  • UQ was founded in 1910 with four inaugural professors - one being Professor of Chemistry, Bertram Dillon Steele (pictured below).
  • Chemistry classes started in 1911 in George St, Brisbane, where UQ was based.
  • A Chemistry Building was opened in 1912 with purpose-built student labs.  CSR donated 1,000 pounds for equipment. 
  • Early UQ Chemistry research on the distillation of rum helped the progress of the Bundaberg Rum Distillery.
  • Initial courses were in physical, organic and inorganic chemistry, with the introduction of applied chemistry in 1915, in a second building, funded by the Walter & Eliza Hall Institute. 
  • There were three other academic staff by then, one of them Thomas Henry Gilbert Jones, who would eventually succeed Steele as Head of Department. 

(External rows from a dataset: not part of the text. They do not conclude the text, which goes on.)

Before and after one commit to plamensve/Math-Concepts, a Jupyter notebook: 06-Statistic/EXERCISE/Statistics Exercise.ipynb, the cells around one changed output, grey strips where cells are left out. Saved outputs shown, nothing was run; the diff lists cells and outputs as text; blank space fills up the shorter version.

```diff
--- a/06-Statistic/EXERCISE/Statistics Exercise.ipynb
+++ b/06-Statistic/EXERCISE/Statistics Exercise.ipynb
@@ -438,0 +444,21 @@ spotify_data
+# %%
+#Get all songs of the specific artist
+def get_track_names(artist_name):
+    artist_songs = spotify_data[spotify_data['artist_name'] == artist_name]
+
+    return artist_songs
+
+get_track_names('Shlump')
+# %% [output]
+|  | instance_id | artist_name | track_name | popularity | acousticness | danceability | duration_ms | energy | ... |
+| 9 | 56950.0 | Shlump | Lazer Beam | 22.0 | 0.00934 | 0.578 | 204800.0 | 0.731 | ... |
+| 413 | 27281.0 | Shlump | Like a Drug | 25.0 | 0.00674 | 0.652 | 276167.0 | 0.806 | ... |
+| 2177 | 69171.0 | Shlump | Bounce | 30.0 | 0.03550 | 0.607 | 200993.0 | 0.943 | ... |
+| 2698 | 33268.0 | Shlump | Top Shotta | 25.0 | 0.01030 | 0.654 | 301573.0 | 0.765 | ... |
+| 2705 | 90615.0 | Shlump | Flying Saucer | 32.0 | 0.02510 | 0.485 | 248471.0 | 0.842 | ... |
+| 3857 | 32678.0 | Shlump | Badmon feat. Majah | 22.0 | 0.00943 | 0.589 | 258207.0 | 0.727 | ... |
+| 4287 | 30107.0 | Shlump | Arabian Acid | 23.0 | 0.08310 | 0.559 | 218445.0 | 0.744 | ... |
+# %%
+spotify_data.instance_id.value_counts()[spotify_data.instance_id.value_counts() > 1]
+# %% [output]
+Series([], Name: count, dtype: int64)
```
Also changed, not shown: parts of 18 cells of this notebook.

World War I and the 1920s and 1930s...Bertram Dillon Steele
  • Steele went to the UK for 4 years during the first world war, developing a new type of gas mask and the production of synthetic phenol, which he oversaw on an industrial scale.  Jones also returned to the homeland for the war effort.
  • Graduates of 1920s recall Steele as a reserved but courteous gentleman of science of 19th century English traditions, and Jones as the brash, self-assertive, young-man-in-a-hurry with a focus on chemical solutions for Australia.
  • Steele's research was in the general area of synthetic and physical inorganic chemistry and he was made a Fellow of the Royal Society in 1931 when he retired.
  • Jones's research during this era focussed on the extraction of natural products from native plants and he published prolifically, becoming the Department's star performer in the 1920s and 1930s.
  • Miss Vida Dabbs was appointed stock attendant and clerk in 1925, going on to be Departmental Secretary until her retirement 41 years later.
  • By the 1930s, when the Great Depression was biting, the academic staff had grown to only five (all male) and the department remained small, but comprehensive.
  • When war broke out at the end of the decade, the influence of Britain on Australia and its universities was about to yield to a new force moving westward across the Pacific from the USA.
  • UQ was yet to have departments of biochemistry or microbiology, the other major disciplines that make up today's School. 

Source:  A Brief History of the Chemistry Department of the University of Queensland 1910-1985, by Barry Chiswell.

 Biochemistry begins at UQ

  • John Hines was the first biochemistry academic at UQ, appointed within the Department of Agriculture in 1928.

Source:  The History and Development of the Faculty of Agriculture, by L.J. Hartley Teakle

Go to top